§ Exercise details
Where a line below includes the word "Math", copy that line.

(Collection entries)
★ ★ ★ ★ ★ ★ ★

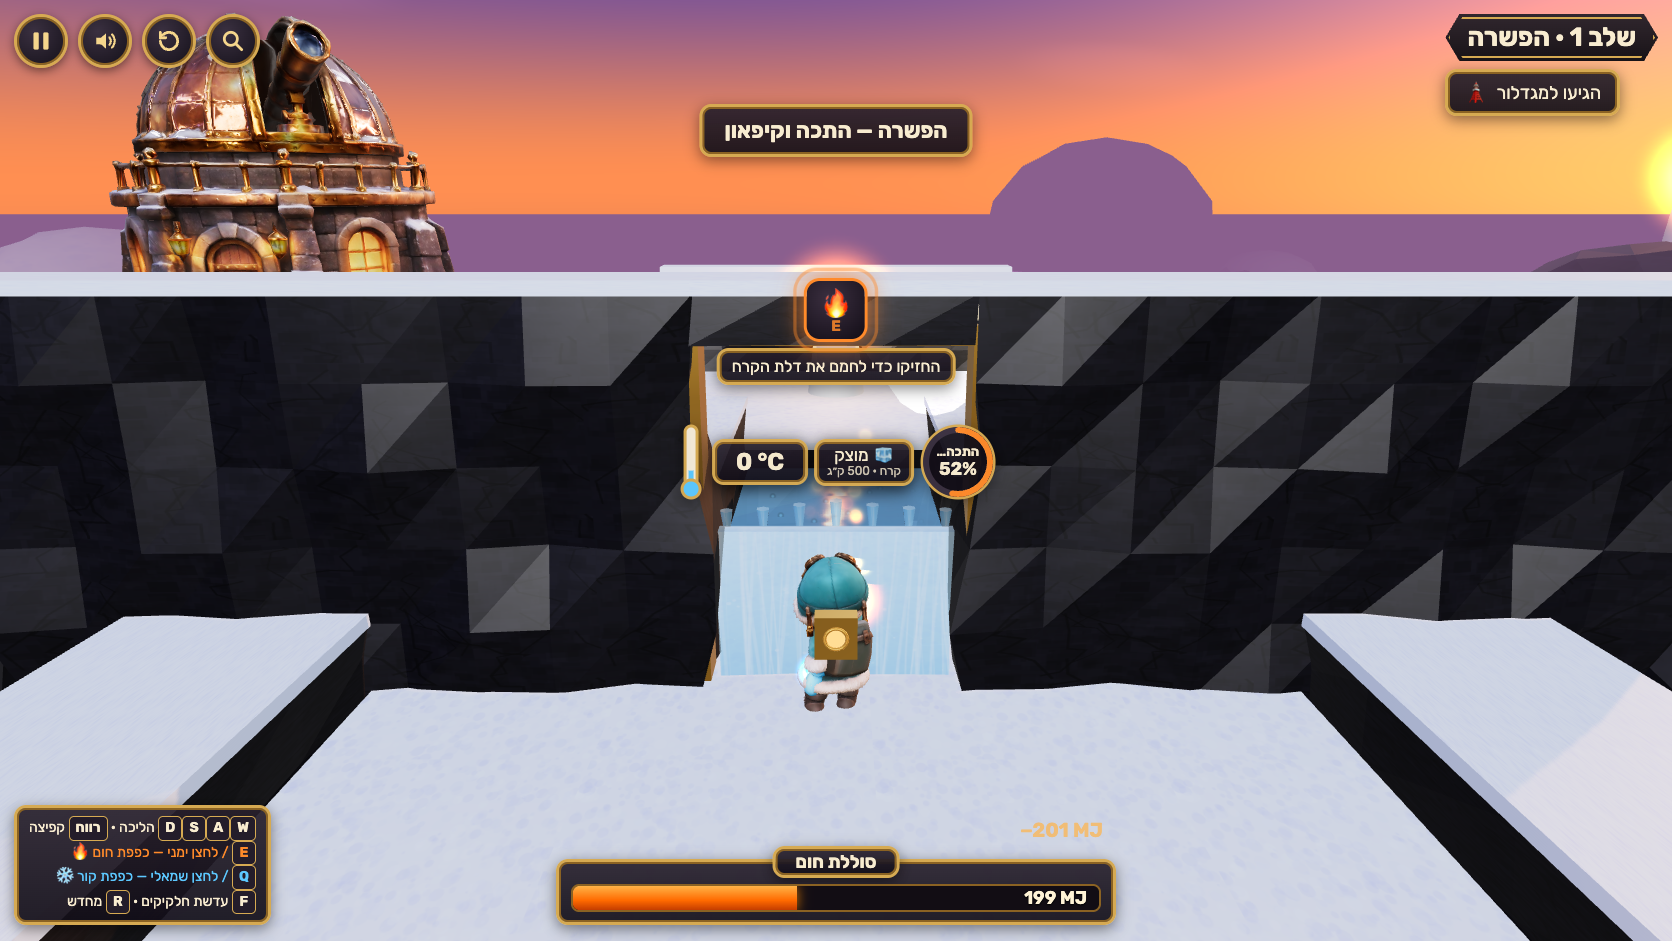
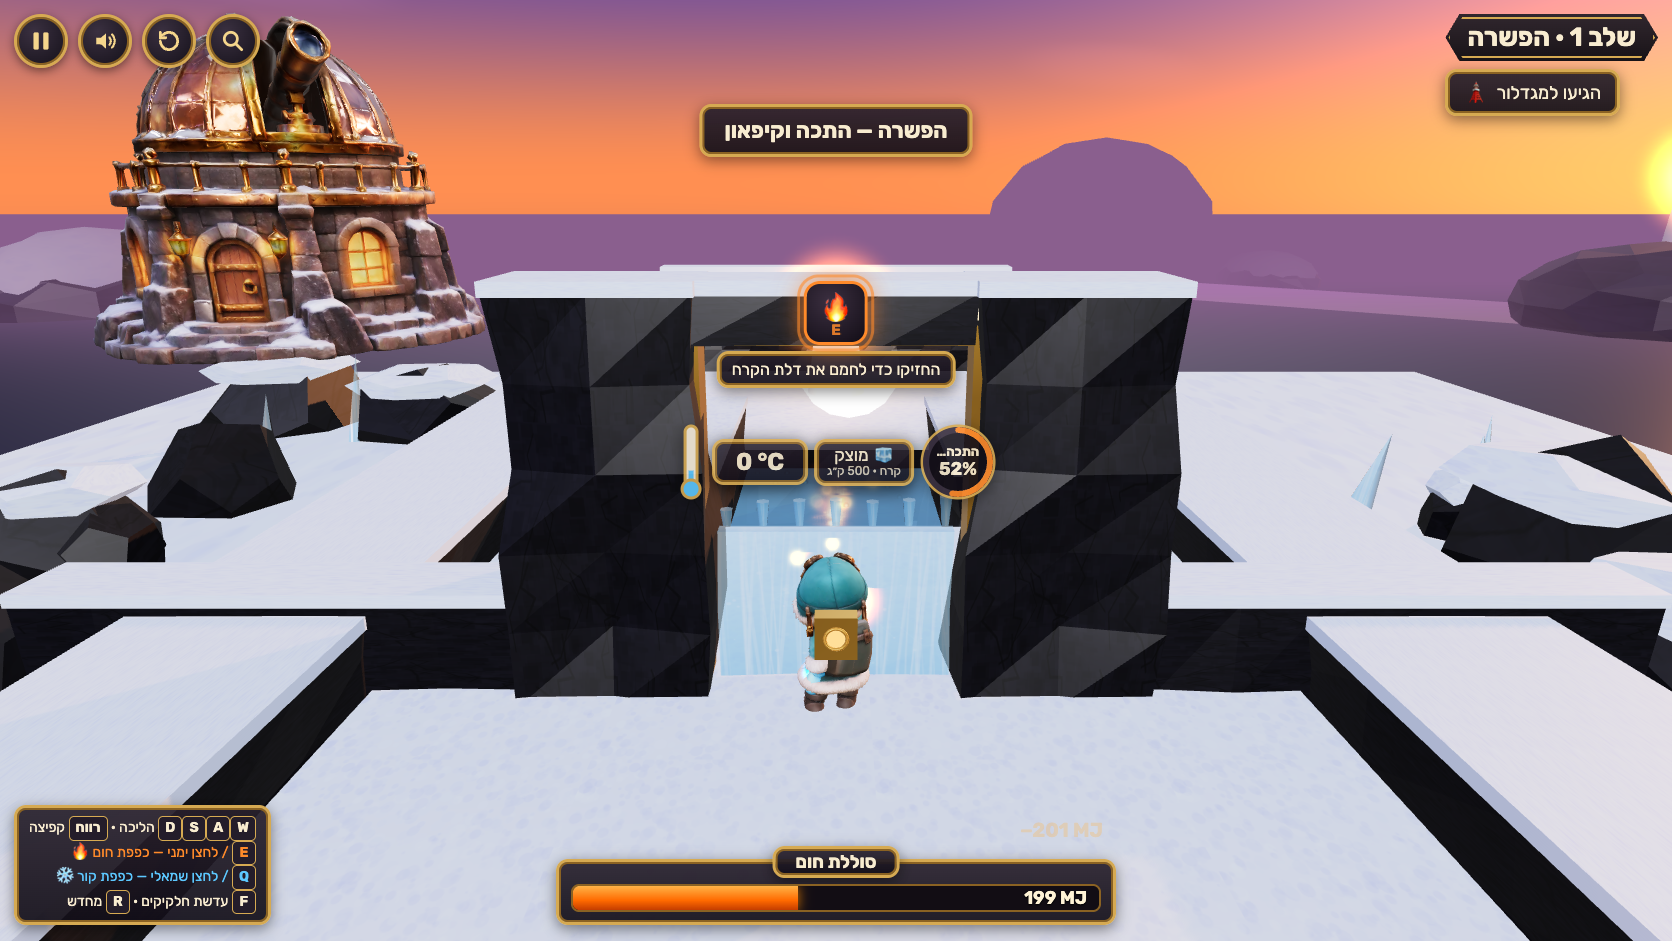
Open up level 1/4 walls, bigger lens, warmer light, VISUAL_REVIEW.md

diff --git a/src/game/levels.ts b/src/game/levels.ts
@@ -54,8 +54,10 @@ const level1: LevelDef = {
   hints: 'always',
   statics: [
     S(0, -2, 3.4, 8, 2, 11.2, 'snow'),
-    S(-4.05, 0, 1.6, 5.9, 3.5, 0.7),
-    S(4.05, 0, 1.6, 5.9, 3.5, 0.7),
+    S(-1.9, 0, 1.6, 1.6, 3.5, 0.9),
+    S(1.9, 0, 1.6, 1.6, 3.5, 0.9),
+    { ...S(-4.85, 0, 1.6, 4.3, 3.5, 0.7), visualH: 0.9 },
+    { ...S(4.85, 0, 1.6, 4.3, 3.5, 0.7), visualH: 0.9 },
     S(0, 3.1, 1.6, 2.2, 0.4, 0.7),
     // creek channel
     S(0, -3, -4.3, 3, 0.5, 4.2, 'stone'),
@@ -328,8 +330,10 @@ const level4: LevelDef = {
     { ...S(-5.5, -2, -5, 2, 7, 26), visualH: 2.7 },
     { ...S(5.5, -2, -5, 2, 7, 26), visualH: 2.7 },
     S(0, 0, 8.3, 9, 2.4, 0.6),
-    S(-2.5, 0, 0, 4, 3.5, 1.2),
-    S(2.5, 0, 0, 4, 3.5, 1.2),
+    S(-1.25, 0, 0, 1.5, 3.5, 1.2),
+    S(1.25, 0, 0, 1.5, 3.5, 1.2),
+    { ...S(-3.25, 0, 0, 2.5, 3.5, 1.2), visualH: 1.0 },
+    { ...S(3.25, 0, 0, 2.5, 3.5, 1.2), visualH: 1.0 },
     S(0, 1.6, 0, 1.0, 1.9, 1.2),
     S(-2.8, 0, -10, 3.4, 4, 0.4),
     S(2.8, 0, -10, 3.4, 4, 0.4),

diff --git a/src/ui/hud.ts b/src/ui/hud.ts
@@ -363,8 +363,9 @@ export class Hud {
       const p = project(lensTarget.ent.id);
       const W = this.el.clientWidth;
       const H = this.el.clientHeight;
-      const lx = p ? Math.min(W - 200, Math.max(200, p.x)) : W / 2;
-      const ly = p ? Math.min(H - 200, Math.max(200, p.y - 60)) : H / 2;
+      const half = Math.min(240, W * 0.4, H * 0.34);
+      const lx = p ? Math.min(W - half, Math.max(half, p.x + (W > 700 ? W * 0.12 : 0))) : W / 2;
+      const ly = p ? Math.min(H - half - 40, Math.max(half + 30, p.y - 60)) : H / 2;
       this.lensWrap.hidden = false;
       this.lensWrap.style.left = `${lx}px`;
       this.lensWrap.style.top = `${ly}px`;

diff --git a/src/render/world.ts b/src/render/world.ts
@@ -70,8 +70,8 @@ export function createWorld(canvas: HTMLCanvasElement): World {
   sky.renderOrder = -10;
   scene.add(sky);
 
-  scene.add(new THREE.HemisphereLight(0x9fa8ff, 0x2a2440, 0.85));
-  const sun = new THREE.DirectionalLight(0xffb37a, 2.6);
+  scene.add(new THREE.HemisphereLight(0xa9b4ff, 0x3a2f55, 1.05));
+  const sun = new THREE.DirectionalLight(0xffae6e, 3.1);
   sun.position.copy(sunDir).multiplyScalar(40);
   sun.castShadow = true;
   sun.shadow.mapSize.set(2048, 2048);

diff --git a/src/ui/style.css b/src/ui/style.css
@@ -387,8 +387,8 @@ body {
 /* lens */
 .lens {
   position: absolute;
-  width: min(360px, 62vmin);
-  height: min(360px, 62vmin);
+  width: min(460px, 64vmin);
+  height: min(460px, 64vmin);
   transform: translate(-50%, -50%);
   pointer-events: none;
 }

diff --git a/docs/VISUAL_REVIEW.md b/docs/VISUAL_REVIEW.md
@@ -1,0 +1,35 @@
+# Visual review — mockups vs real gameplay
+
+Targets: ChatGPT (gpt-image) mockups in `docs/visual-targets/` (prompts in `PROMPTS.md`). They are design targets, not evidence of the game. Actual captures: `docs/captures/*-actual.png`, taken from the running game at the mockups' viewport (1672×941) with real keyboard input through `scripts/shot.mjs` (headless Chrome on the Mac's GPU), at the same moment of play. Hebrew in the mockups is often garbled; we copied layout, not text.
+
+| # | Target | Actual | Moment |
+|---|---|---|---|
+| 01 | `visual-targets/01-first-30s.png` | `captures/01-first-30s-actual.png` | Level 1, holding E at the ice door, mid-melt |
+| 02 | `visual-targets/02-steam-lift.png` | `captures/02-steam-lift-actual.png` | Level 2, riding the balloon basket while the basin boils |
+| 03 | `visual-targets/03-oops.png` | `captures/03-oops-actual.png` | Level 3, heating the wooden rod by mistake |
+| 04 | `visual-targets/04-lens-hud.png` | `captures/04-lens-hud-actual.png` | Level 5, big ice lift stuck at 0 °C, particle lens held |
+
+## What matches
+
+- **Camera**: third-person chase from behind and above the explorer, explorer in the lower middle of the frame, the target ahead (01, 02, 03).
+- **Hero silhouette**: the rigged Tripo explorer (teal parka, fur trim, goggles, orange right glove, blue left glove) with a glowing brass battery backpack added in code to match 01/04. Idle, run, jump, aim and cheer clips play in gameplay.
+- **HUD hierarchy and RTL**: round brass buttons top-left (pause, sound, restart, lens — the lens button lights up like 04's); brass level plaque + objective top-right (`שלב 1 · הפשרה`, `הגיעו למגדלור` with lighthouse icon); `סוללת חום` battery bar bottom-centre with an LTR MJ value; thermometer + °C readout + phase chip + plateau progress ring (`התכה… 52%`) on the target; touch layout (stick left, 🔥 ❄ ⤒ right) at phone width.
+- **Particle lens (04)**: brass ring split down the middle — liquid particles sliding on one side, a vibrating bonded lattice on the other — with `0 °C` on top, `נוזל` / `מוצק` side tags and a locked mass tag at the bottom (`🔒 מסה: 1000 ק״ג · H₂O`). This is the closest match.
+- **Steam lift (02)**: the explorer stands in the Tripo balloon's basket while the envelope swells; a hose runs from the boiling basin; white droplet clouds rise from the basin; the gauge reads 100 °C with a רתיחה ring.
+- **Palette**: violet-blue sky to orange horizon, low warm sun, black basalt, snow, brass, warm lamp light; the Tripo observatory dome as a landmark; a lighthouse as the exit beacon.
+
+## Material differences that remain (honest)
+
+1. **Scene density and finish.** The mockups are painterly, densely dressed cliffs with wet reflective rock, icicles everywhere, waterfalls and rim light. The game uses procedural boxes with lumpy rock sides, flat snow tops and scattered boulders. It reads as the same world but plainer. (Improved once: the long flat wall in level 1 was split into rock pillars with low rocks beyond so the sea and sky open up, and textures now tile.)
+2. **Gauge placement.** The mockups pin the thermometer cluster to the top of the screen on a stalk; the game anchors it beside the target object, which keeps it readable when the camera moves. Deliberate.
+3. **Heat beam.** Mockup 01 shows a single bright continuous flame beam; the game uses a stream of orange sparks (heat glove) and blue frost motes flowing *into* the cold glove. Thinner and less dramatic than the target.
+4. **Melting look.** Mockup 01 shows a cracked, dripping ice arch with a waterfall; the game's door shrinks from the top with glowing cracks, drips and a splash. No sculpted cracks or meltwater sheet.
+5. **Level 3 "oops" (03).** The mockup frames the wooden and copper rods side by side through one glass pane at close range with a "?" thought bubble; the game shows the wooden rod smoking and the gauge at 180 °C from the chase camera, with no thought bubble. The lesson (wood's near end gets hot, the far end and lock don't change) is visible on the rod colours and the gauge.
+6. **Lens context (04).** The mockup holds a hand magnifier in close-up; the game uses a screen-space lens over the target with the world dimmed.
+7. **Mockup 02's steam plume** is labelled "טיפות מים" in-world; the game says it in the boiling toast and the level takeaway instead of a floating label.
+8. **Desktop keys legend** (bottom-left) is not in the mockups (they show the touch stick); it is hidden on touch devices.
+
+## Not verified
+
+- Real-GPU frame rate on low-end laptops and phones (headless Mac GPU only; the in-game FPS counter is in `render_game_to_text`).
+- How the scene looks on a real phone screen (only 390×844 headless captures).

★ ★ ★ ★ ★ ★ ★

§ Answer section
-      const lx = p ? Math.min(W - 200, Math.max(200, p.x)) : W / 2;
-      const ly = p ? Math.min(H - 200, Math.max(200, p.y - 60)) : H / 2;
+      const half = Math.min(240, W * 0.4, H * 0.34);
+      const lx = p ? Math.min(W - half, Math.max(half, p.x + (W > 700 ? W * 0.12 : 0))) : W / 2;
+      const ly = p ? Math.min(H - half - 40, Math.max(half + 30, p.y - 60)) : H / 2;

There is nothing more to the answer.